COVID-19 has brought some specific challenges for investing in real estate. Individual shops and retail chains have been demanding rental freezes or payment holidays and, in the longer term, may look to increase online operations while decreasing shop floor space, and the demand for commercial office space has reduced. The long-term effects are uncertain, but some of these impacts will likely linger on. However, there is also opportunity here, particularly for green real estate. Some governments are tying recovery packages to improved climate change measures.
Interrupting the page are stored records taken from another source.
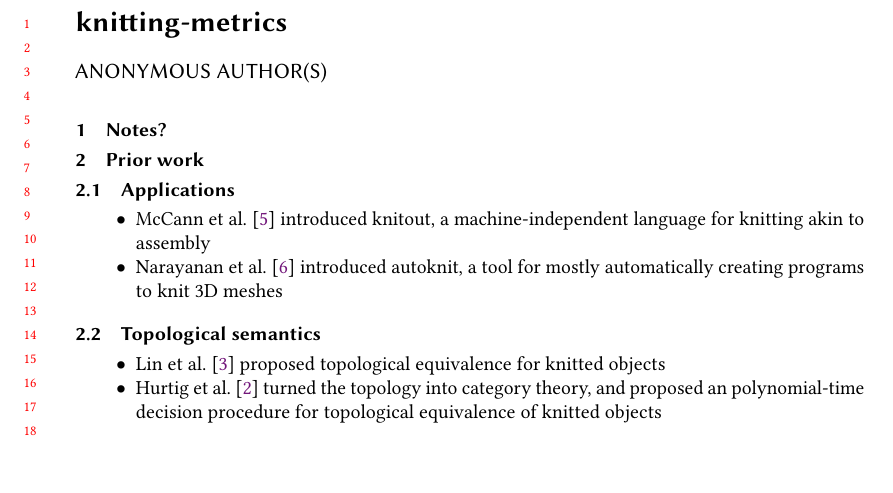
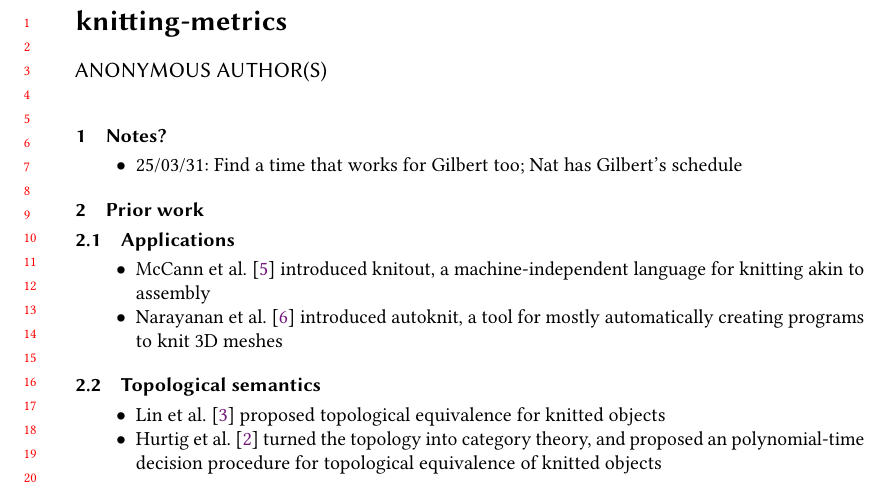
Before and after one commit to eldenmartial/knitting-experiments-uw, a LaTeX paper (latex/main.tex): part of page 1 of 2, cut so that both start at the same text, the shorter picture padded with empty space. Compiled offline with pdfLaTeX.

Commit message:
Note about next meeting

```diff
--- a/latex/main.tex
+++ b/latex/main.tex
@@ -11,6 +11,10 @@
 \maketitle
 
 \section{Notes?}
+
+\begin{itemize}
+    \item 25/03/31: Find a time that works for Gilbert too; Nat has Gilbert's schedule
+\end{itemize}
 
 \section{Prior work}
 \subsection{Applications}
```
For example, Canadian finance minister Bill Morneau announced in May that state-backed loans and financial aid will be tied to climate goals, stating that, “companies that receive this funding will be required to commit to future climate disclosures, and environmental sustainability goals”.[11] There is hope that the economic recovery from COVID-19 will provide incentives for improving the green credentials of real estate, and other infrastructure, therefore increasing the projects that can be financed under green/sustainable investing.

Katie House, Analyst, Sustainability


This article was also published by RICS and can be found on their website here.

[1] Million tonnes of Oil Equivalent

[2] IEA, World Energy Outlook 2019, table 1.2, pg.42

[3] https://www.undp.org/content/undp/en/home/sustainable-development-goals.html

[4] https://unfccc.int/process-and-meetings/the-paris-agreement/the-paris-agreement

[5] Source: LO Funds – Global Climate Bond: 2019 Impact Report. Coverage ratio of 90% of 2019 portfolio holdings

[6] KBN case study source of information: KBN’s website, green bond page: https://www.kbn.com/en/investor/green-bonds/

[7] EPC (Energy Performance Certificate), BREEAM (Building Research Establishment Environmental Assessment Method), LEED (Leadership in Energy and Environmental Design)

[8] EU Technical Expert Group on Sustainable Finance, Taxonomy Report: Technical Annex, March 2020, pg. 367-390

[9] ABN AMRO case study source of information: ABN AMRO website: green bond webpage: https://www.abnamro.com/en/investor-relations/debt-investors/green-bonds/index.html

[10] In 2020, AIM contracted South Pole to complete a physical risk screening across our 2019 holdings where data availability allowed the screening to be completed

[11] Canada ties coronavirus help to climate goals. Available at: https://www.macaubusiness.com/canada-ties-coronavirus-help-to-climate-goals/